## Task to carry out
Return, from the material below, each line in which "after" occurs.

## Material provided
☆ ☆ ☆ ☆ ☆ ☆ ☆
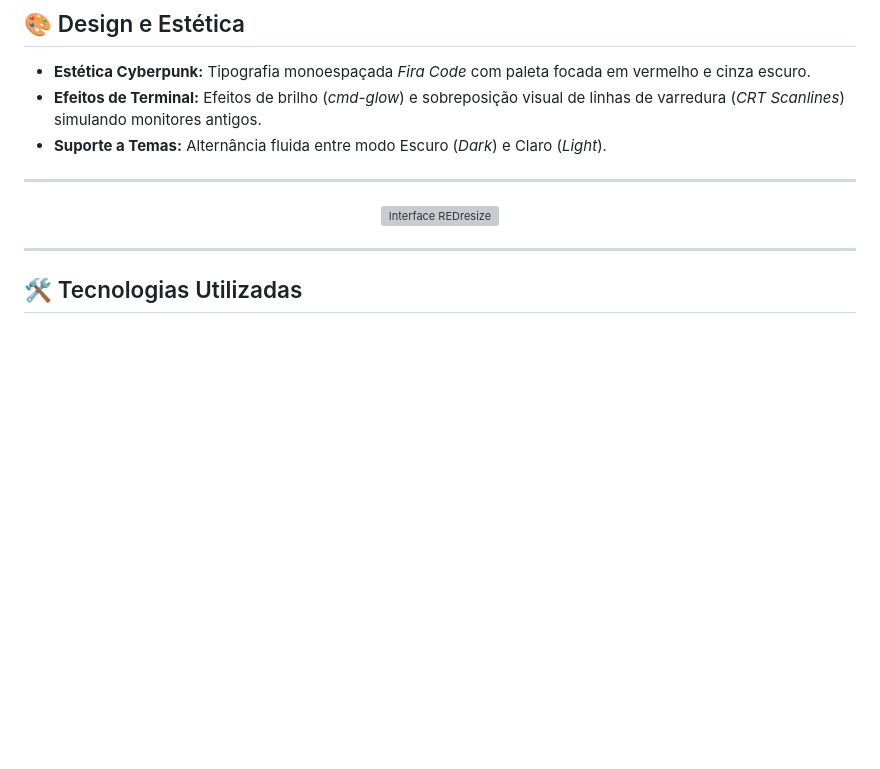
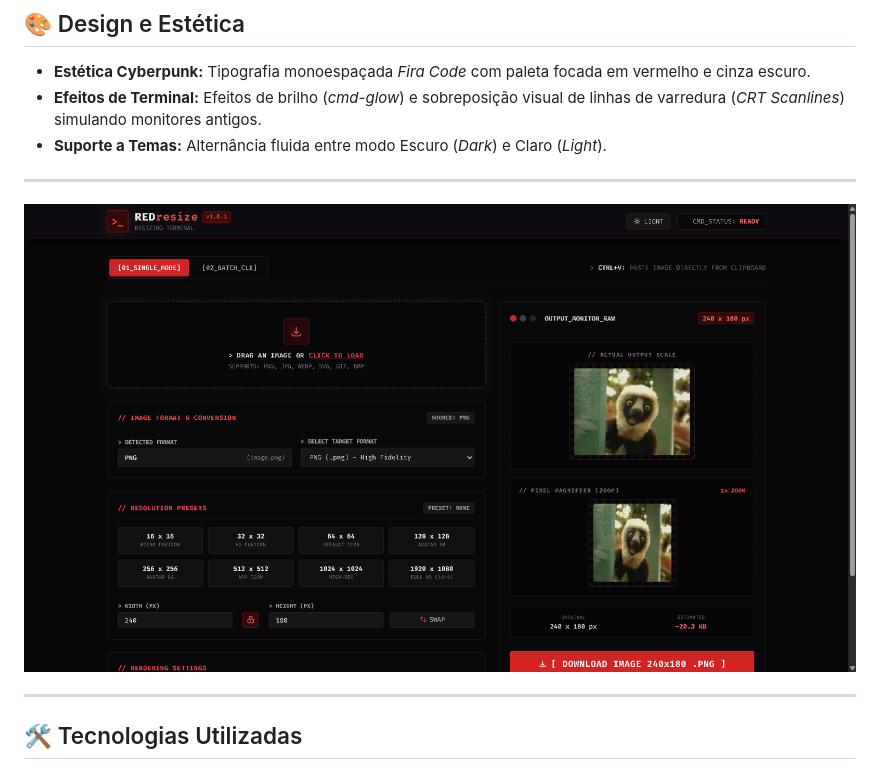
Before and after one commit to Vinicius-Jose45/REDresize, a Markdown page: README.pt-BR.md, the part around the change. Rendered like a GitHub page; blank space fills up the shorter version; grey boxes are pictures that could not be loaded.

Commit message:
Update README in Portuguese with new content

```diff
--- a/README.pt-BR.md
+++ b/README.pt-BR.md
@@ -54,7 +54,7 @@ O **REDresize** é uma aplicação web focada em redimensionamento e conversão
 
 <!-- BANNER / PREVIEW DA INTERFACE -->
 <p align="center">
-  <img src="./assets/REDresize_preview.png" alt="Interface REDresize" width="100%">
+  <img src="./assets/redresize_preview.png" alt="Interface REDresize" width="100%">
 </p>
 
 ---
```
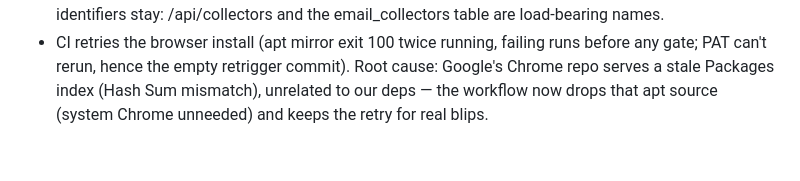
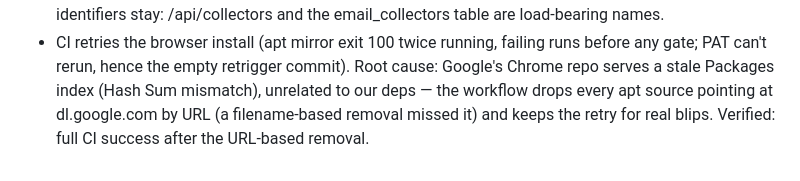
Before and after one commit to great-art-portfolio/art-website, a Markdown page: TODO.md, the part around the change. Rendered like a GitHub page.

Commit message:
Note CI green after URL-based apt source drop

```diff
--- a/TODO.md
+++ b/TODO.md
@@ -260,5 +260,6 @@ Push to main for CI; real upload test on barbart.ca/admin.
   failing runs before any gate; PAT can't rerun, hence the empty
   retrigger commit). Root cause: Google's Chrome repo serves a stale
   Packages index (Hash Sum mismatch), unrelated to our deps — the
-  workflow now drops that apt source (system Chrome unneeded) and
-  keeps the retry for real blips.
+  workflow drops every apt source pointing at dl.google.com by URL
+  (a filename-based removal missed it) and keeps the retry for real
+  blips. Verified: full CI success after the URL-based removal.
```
☆ ☆ ☆ ☆ ☆ ☆ ☆
## Task solution
Before and after one commit to Vinicius-Jose45/REDresize, a Markdown page: README.pt-BR.md, the part around the change. Rendered like a GitHub page; blank space fills up the shorter version; grey boxes are pictures that could not be loaded.
Before and after one commit to great-art-portfolio/art-website, a Markdown page: TODO.md, the part around the change. Rendered like a GitHub page.
Note CI green after URL-based apt source drop
+  blips. Verified: full CI success after the URL-based removal.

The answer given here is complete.